NAACP disputes Tillis's 'invitation' to talk Voter ID
Posted June 13, 2012
Updated June 14, 2012
Questioned today about a meeting between House Speaker Thom Tillis and conservative activists over Voter ID, a Tillis staffer said the NAACP had cancelled its chance to offer a balancing view on the proposal.
State NAACP President William Barber is calling that a mischaracterization.
Shortly after WRAL published this post about Tillis's meeting today with immigration activists, one of the Speaker's staffers said via the office's Twitter account that "Barber & NAACP cancelled 1:45p meeting w/ Speaker and PPT [President Pro Tem Phil Berger] to discuss Ed. & Voter ID issues today."
Barber says that's not what happened.
"For the Speaker or the Speaker’s office to publicly suggest to the media that we cancelled a scheduled meeting without giving the full details is both a distortion and a disappointment," Barber said in a statement.
Barber said his group began trying to arrange a meeting with GOP leaders in early May, two weeks prior to the group's lobby day at the legislature. He said Tillis finally agreed to a May 23rd meeting with restrictions including an approved guest list and a media blackout. Barber said his coalition rejected those terms, but "did not find out until the day of our legislative day that [Tillis] would not honor the original commitment."
Since then, Barber said, he's continued to try to set up a meeting between civil rights groups and GOP leaders about issues including "the budget, public education, Racial Justice Act, Voter ID, etc."
"It was never just about Voter ID," he added.
Last week, Barber said, Tillis's staff offered 15 minutes today, but with no guarantee Senate Leader Phil Berger would also attend. And the earlier restrictions would again be in effect.
"We informed them last week that today would not be a good day," Barber explained. "And we informed them again that their restrictions such as a limit on who could come and the banning of any media was unacceptable. The General Assembly is the People’s House, not a private institution."
"For Mr. Tillis to suggest that we would break off a meeting regarding Voter ID or any other issue is disingenuous considering the many, many attempts we’ve made to meet, [and] his own public comments last year that he would not meet with the NAACP," said Barber.
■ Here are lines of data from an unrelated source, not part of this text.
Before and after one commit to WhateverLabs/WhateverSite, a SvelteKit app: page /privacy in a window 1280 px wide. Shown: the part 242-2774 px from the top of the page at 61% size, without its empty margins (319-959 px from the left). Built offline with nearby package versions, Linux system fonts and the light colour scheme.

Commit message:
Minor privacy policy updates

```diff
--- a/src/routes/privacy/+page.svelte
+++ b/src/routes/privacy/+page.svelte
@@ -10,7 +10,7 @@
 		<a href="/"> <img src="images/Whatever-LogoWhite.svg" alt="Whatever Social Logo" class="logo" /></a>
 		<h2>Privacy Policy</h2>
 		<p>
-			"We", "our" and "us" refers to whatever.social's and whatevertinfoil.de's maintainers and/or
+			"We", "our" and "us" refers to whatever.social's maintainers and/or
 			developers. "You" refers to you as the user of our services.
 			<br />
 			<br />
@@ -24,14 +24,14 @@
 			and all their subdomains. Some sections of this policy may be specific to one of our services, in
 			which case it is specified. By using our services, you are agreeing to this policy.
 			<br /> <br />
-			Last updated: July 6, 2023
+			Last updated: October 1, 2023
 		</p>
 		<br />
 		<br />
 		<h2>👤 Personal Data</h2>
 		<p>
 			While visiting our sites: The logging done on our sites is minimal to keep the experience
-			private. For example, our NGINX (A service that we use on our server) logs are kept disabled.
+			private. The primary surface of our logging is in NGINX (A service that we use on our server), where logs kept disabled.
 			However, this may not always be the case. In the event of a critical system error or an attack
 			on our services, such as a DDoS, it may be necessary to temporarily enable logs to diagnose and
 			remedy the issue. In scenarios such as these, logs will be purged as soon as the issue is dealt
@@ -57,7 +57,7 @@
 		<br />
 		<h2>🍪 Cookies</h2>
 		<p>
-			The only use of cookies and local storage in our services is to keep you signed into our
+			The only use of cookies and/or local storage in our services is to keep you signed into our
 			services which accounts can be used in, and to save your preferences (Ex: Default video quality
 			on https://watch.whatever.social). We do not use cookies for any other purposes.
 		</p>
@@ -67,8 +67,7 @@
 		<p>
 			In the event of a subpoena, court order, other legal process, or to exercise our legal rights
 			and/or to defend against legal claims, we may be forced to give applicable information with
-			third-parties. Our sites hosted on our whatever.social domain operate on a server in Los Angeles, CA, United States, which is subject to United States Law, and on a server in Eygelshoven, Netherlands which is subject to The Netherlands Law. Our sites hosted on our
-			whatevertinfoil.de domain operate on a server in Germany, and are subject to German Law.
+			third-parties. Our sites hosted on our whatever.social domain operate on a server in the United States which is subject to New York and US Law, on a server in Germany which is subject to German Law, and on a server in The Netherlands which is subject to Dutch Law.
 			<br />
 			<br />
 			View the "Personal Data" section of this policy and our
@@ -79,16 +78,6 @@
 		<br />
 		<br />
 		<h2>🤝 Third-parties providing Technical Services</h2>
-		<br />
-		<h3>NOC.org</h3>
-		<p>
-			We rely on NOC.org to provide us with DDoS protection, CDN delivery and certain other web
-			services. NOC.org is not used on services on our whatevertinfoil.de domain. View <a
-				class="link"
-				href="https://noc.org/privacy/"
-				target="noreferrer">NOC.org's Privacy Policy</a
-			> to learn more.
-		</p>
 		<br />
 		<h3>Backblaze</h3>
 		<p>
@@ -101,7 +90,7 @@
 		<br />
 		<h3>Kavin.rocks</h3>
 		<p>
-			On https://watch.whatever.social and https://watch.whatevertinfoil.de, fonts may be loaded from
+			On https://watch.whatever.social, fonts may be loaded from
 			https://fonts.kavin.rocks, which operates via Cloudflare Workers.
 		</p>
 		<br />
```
"We are still willing to meet with the majority leadership as long as we can bring representative members of our coalition, and they do not try to set arbitrary limitations suggesting we should meet under the cover of darkness in the People’s House," he concluded.